__Work to be completed__
The required answer is a copy of each line in the entries below that includes "solid".

__Records provided__
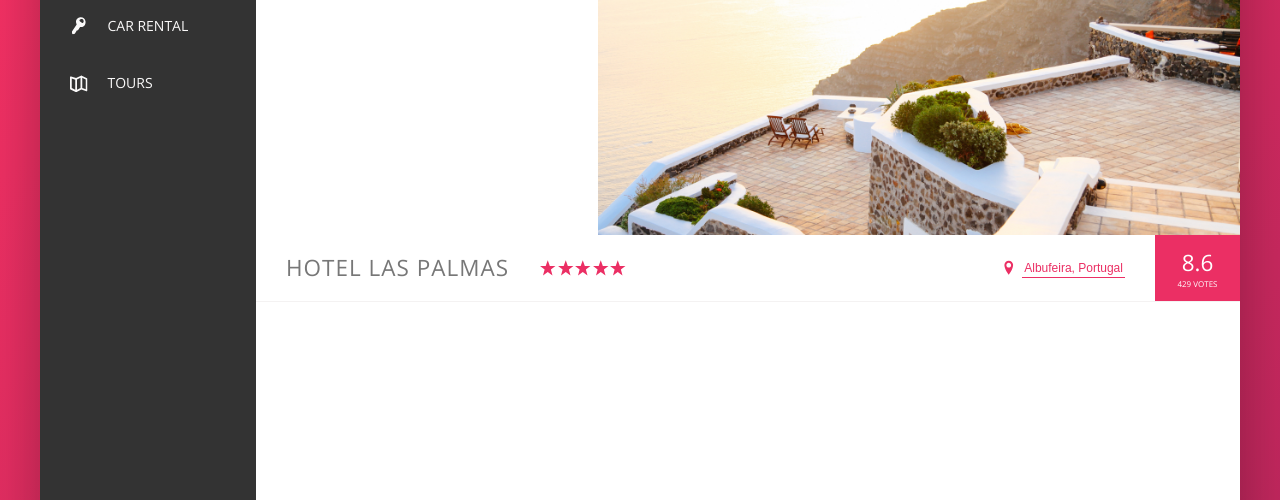
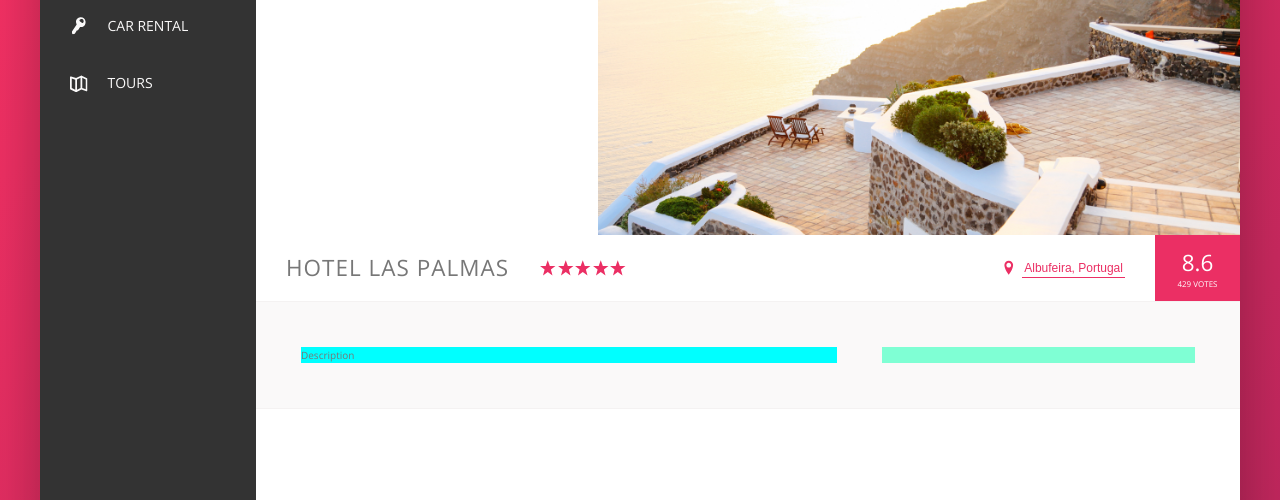
Before and after one commit to sarahrileydev/trillo, a website: page index.html in a window 1280 px wide. Shown: the part 300-800 px from the top of the page. Drawn offline with nearby package versions, Linux system fonts and the light colour scheme.

Commit message:
description section part 1

```diff
--- a/index.html
+++ b/index.html
@@ -132,6 +132,14 @@
                             <div class="overview__rating-count">429 votes</div>
                         </div>
                     </div>
+                    <div class="detail">
+                        <div class="description">
+                            Description
+                        </div>
+                        <div class="user-reviews">
+
+                        </div>
+                    </div>
                 </main>
             </div>
         </div>
--- a/sass/_base.scss
+++ b/sass/_base.scss
@@ -31,6 +31,7 @@ Grey dark 3: #999
     --color-grey-dark-3: #999;
 
     --shadow-dark: 0 2rem 6rem rgba(0,0,0,.3);
+    --line: 1px solid var(--color-grey-light-2);
 }
 
 * {
--- a/sass/_components.scss
+++ b/sass/_components.scss
@@ -206,7 +206,7 @@
 
     display: flex;
     align-items: center;
-    border-bottom: 1px solid var(--color-grey-light-2);
+    border-bottom: var(--line);
 
     &__heading {
         font-size: 2.25rem;
--- a/sass/_layout.scss
+++ b/sass/_layout.scss
@@ -36,3 +36,21 @@
     flex: 1;
     height: 80rem;
 }
+
+.detail {
+    display: flex;
+    padding: 4.5rem;
+    background-color: var(--color-grey-light-1);
+    border-bottom: var(--line);
+}
+
+.description {
+    background-color: aqua;
+    flex: 0 0 60%;
+    margin-right: 4.5rem;
+}
+
+.user-reviews {
+    background-color: aquamarine;
+    flex: 1;
+}
```
Also changed, not shown: css/style.css.
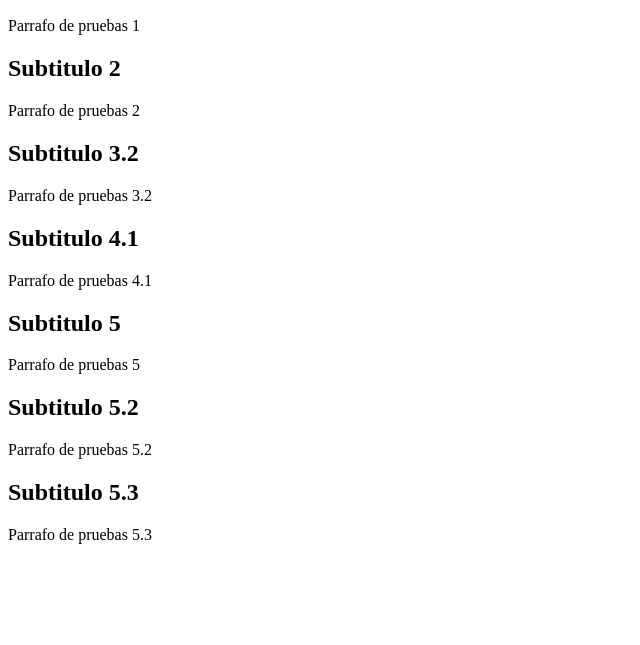
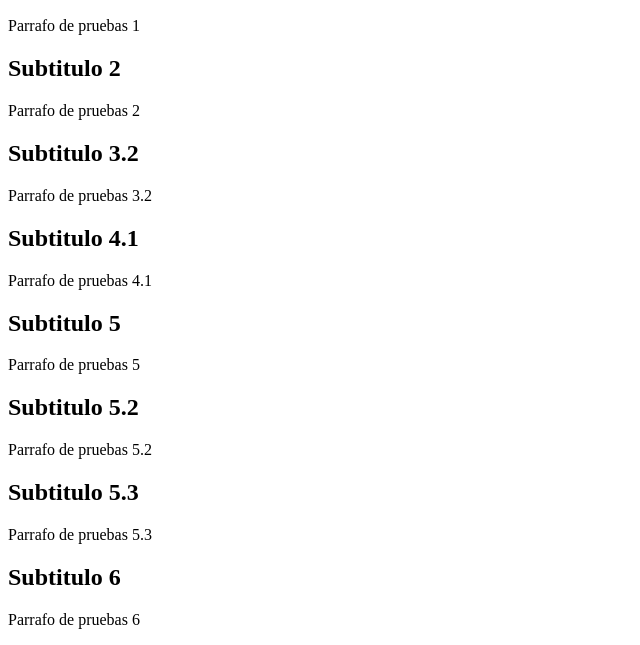
Before and after one commit to AleY9/pruebas, a plain HTML site: page index.html in a window 1280 px wide. Shown: the part 168-813 px from the top of the page, without its empty margins (0-640 px from the left). Drawn offline with Linux system fonts and the light colour scheme.

Commit message:
Agregado parrafo 6

```diff
--- a/index.html
+++ b/index.html
@@ -31,5 +31,8 @@
     <h2>Subtitulo 5.3</h2>
     <p>Parrafo de pruebas 5.3</p>
 
+    <h2>Subtitulo 6</h2>
+    <p>Parrafo de pruebas 6</p>
+
 </body>
 </html>
```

__Problem solution__
+    --line: 1px solid var(--color-grey-light-2);
-    border-bottom: 1px solid var(--color-grey-light-2);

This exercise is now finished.